(Version comparison data)
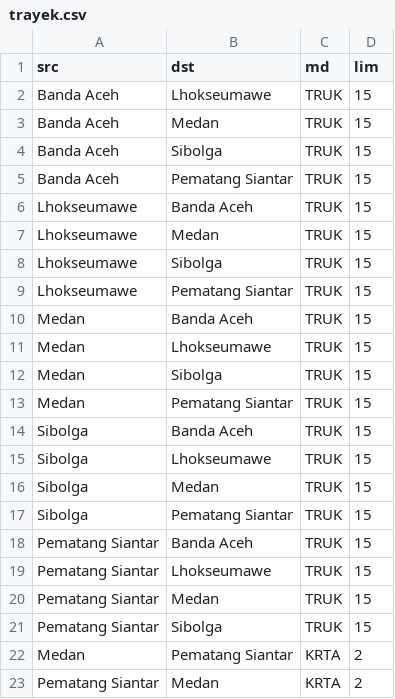
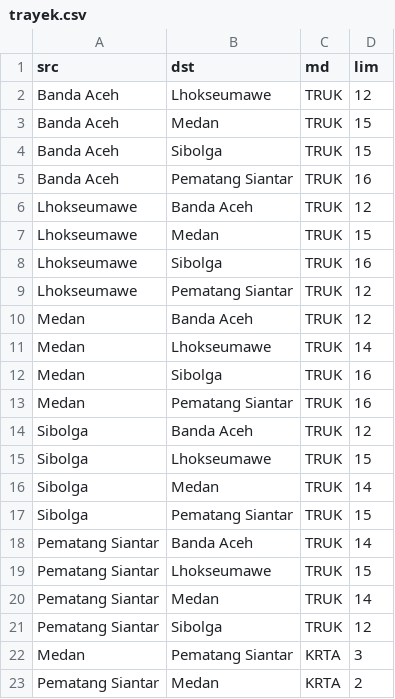
Before and after one commit to kreikrei/exp, a CSV file: trayek.csv, drawn as a sheet.

```diff
--- a/trayek.csv
+++ b/trayek.csv
@@ -1,23 +1,23 @@
 src,dst,md,lim
-Banda Aceh,Lhokseumawe,TRUK,15
+Banda Aceh,Lhokseumawe,TRUK,12
 Banda Aceh,Medan,TRUK,15
 Banda Aceh,Sibolga,TRUK,15
-Banda Aceh,Pematang Siantar,TRUK,15
-Lhokseumawe,Banda Aceh,TRUK,15
+Banda Aceh,Pematang Siantar,TRUK,16
+Lhokseumawe,Banda Aceh,TRUK,12
 Lhokseumawe,Medan,TRUK,15
-Lhokseumawe,Sibolga,TRUK,15
-Lhokseumawe,Pematang Siantar,TRUK,15
-Medan,Banda Aceh,TRUK,15
-Medan,Lhokseumawe,TRUK,15
-Medan,Sibolga,TRUK,15
-Medan,Pematang Siantar,TRUK,15
-Sibolga,Banda Aceh,TRUK,15
+Lhokseumawe,Sibolga,TRUK,16
+Lhokseumawe,Pematang Siantar,TRUK,12
+Medan,Banda Aceh,TRUK,12
+Medan,Lhokseumawe,TRUK,14
+Medan,Sibolga,TRUK,16
+Medan,Pematang Siantar,TRUK,16
+Sibolga,Banda Aceh,TRUK,12
 Sibolga,Lhokseumawe,TRUK,15
-Sibolga,Medan,TRUK,15
+Sibolga,Medan,TRUK,14
 Sibolga,Pematang Siantar,TRUK,15
-Pematang Siantar,Banda Aceh,TRUK,15
+Pematang Siantar,Banda Aceh,TRUK,14
 Pematang Siantar,Lhokseumawe,TRUK,15
-Pematang Siantar,Medan,TRUK,15
-Pematang Siantar,Sibolga,TRUK,15
-Medan,Pematang Siantar,KRTA,2
+Pematang Siantar,Medan,TRUK,14
+Pematang Siantar,Sibolga,TRUK,12
+Medan,Pematang Siantar,KRTA,3
 Pematang Siantar,Medan,KRTA,2
```
Also changed, not shown: 3 other files.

◆ Directions
None of the pictures should appear; the rest of the entries must be reproduced exactly.

◆ Task answer
Before and after one commit to kreikrei/exp, a CSV file: trayek.csv, drawn as a sheet.

```diff
--- a/trayek.csv
+++ b/trayek.csv
@@ -1,23 +1,23 @@
 src,dst,md,lim
-Banda Aceh,Lhokseumawe,TRUK,15
+Banda Aceh,Lhokseumawe,TRUK,12
 Banda Aceh,Medan,TRUK,15
 Banda Aceh,Sibolga,TRUK,15
-Banda Aceh,Pematang Siantar,TRUK,15
-Lhokseumawe,Banda Aceh,TRUK,15
+Banda Aceh,Pematang Siantar,TRUK,16
+Lhokseumawe,Banda Aceh,TRUK,12
 Lhokseumawe,Medan,TRUK,15
-Lhokseumawe,Sibolga,TRUK,15
-Lhokseumawe,Pematang Siantar,TRUK,15
-Medan,Banda Aceh,TRUK,15
-Medan,Lhokseumawe,TRUK,15
-Medan,Sibolga,TRUK,15
-Medan,Pematang Siantar,TRUK,15
-Sibolga,Banda Aceh,TRUK,15
+Lhokseumawe,Sibolga,TRUK,16
+Lhokseumawe,Pematang Siantar,TRUK,12
+Medan,Banda Aceh,TRUK,12
+Medan,Lhokseumawe,TRUK,14
+Medan,Sibolga,TRUK,16
+Medan,Pematang Siantar,TRUK,16
+Sibolga,Banda Aceh,TRUK,12
 Sibolga,Lhokseumawe,TRUK,15
-Sibolga,Medan,TRUK,15
+Sibolga,Medan,TRUK,14
 Sibolga,Pematang Siantar,TRUK,15
-Pematang Siantar,Banda Aceh,TRUK,15
+Pematang Siantar,Banda Aceh,TRUK,14
 Pematang Siantar,Lhokseumawe,TRUK,15
-Pematang Siantar,Medan,TRUK,15
-Pematang Siantar,Sibolga,TRUK,15
-Medan,Pematang Siantar,KRTA,2
+Pematang Siantar,Medan,TRUK,14
+Pematang Siantar,Sibolga,TRUK,12
+Medan,Pematang Siantar,KRTA,3
 Pematang Siantar,Medan,KRTA,2
```
Also changed, not shown: 3 other files.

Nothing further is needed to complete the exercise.